What Are Book Entry Stock Shares?

by Slav Fedorov ; Updated July 27, 2017

When an investor buys a security, he must receive evidence of ownership as there are no material assets to account for the purchase. Historically, this evidence has been a paper stock certificate issued in the name of the investor, showing the number of shares he owns. But paper certificates have become obsolete, replaced by electronic records.

Book Entry

When you buy a stock, a stock registrar creates a record on registrar books showing you as the owner of X number of shares. Since no physical evidence is produced (other than a trade confirmation and an account statement), the record is in book entry form only.

Stocks Held in Street Name

An investor who purchases a stock can still request through his broker that a stock certificate be issued in his name and mailed out to him, but companies are no longer required by law to issue paper stock certificates, and many opt to have book entry form shares only. Brokers may also charge high fees for issuing paper stock certificates. Stocks held in a brokerage account are registered in the broker’s name (street name), and the broker shows them as owned by particular clients. Keeping stocks in the brokerage account, registered in street name, is now standard practice. Again, evidence of ownership exists in book entry form only.

Direct Stock Purchase Plans

Many companies sell shares of their stock directly to investors, who can purchase small amounts on a regular basis and reinvest dividends free of charge. This practice involves fractional shares that can only be accounted for in book entry form -- no certificates are issued.

Advantages

The book entry form offers several advantages: no lost or damaged certificates, no costs or delays associated with the issuance, instant buying and selling, including day-trading, and multiple electronic entries and back ups to verify/prove ownership.

Collectibles

Investors may still request physical certificates. Some old stock certificates have become collector’s items and are worth more than the shares they represent.

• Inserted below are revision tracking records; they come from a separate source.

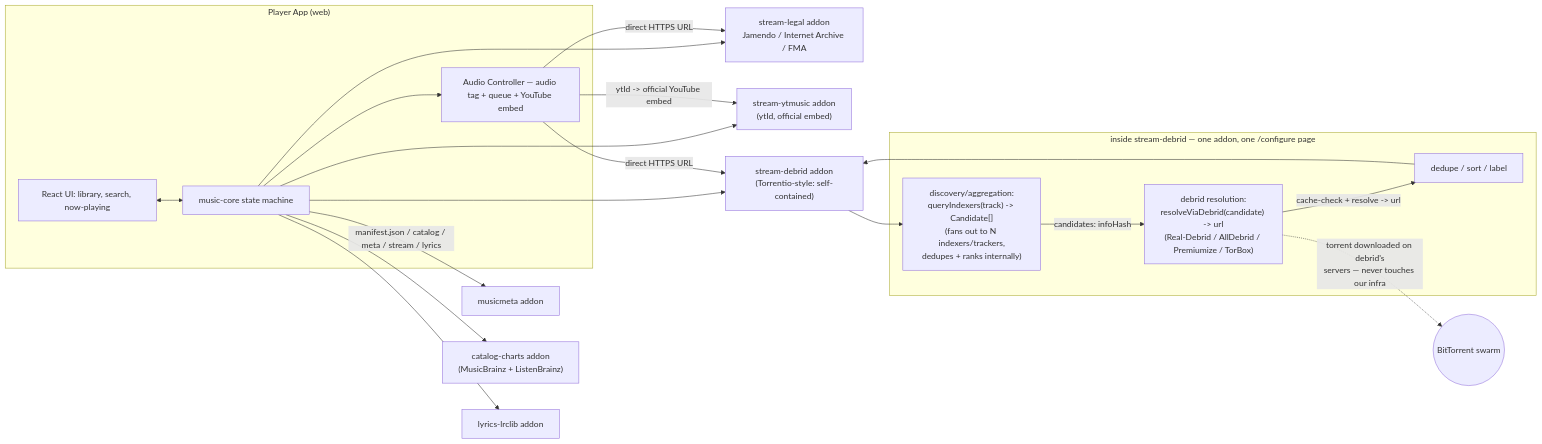
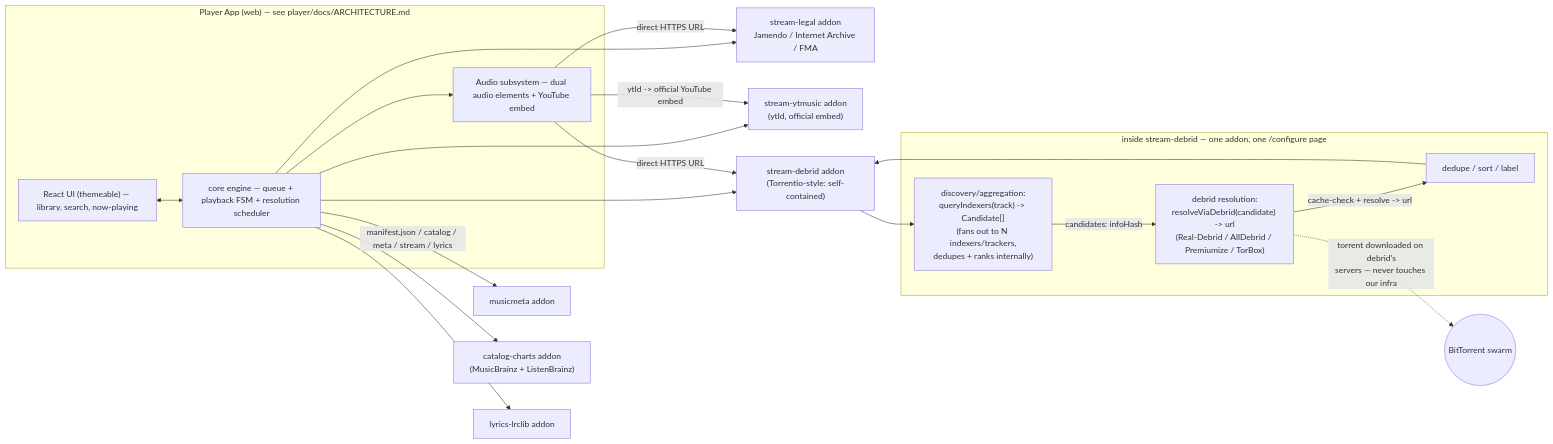
One commit to p2p-songs/.github changed the diagram in docs/IMPLEMENTATION_PLAN.md. Above: the diagram before and after it, drawn with Mermaid. The commit also changed other lines of this file and 2 other files, not shown here.

Commit message:
Reconcile all docs with audit findings: credential model, 4-repo layout, de-Elm, memory-only resolution, measured gapless

````diff
--- a/docs/IMPLEMENTATION_PLAN.md
+++ b/docs/IMPLEMENTATION_PLAN.md
@@ -193,31 +206,31 @@
 ```mermaid
 flowchart LR
-    subgraph Client["Player App (web)"]
-        UI[React UI: library, search, now-playing]
-        Core[music-core state machine]
-        AudioCtl["Audio Controller — audio tag + queue + YouTube embed"]
+    subgraph Client["Player App (web) — see player/docs/ARCHITECTURE.md"]
+        UI["React UI (themeable) — library, search, now-playing"]
+        Core["core engine — queue + playback FSM + resolution scheduler"]
+        AudioCtl["Audio subsystem — dual audio elements + YouTube embed"]
         UI <--> Core
         Core --> AudioCtl
     end
 
     Core -- "manifest.json / catalog / meta / stream / lyrics" --> Meta[musicmeta addon]
     Core --> Catalog["catalog-charts addon\n(MusicBrainz + ListenBrainz)"]
     Core --> StreamLegal[stream-legal addon\nJamendo / Internet Archive / FMA]
     Core --> StreamYT["stream-ytmusic addon\n(ytId, official embed)"]
     Core --> StreamDebrid["stream-debrid addon\n(Torrentio-style: self-contained)"]
     Core --> Lyrics[lyrics-lrclib addon]
 
     AudioCtl -- "direct HTTPS URL" --> StreamLegal
     AudioCtl -- "ytId -> official YouTube embed" --> StreamYT
     AudioCtl -- "direct HTTPS URL" --> StreamDebrid
 
     subgraph StreamDebridInternal["inside stream-debrid — one addon, one /configure page"]
         Discover["discovery/aggregation:\nqueryIndexers(track) -> Candidate[]\n(fans out to N indexers/trackers,\ndedupes + ranks internally)"]
         DebridClient["debrid resolution:\nresolveViaDebrid(candidate) -> url\n(Real-Debrid / AllDebrid / Premiumize / TorBox)"]
         Discover -- "candidates: infoHash" --> DebridClient
         DebridClient -- "cache-check + resolve -> url" --> Rank["dedupe / sort / label"]
     end
     StreamDebrid --> Discover
     Rank --> StreamDebrid
     DebridClient -. "torrent downloaded on debrid's\nservers — never touches our infra" .-> Swarm((BitTorrent swarm))
 ```
````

For example, an old Standard Oil certificate may have a signature of John D. Rockefeller or a Playboy certificate may feature a pinup girl in the vignette.

About the Author

Based in San Diego, Slav Fedorov started writing for online publications in 2007, specializing in stock trading. He has worked in financial services for more than 20 years, serving as a banker, financial planner and stockbroker. Now working as a professional trader, Fedorov is also the founder of a stock-picking company.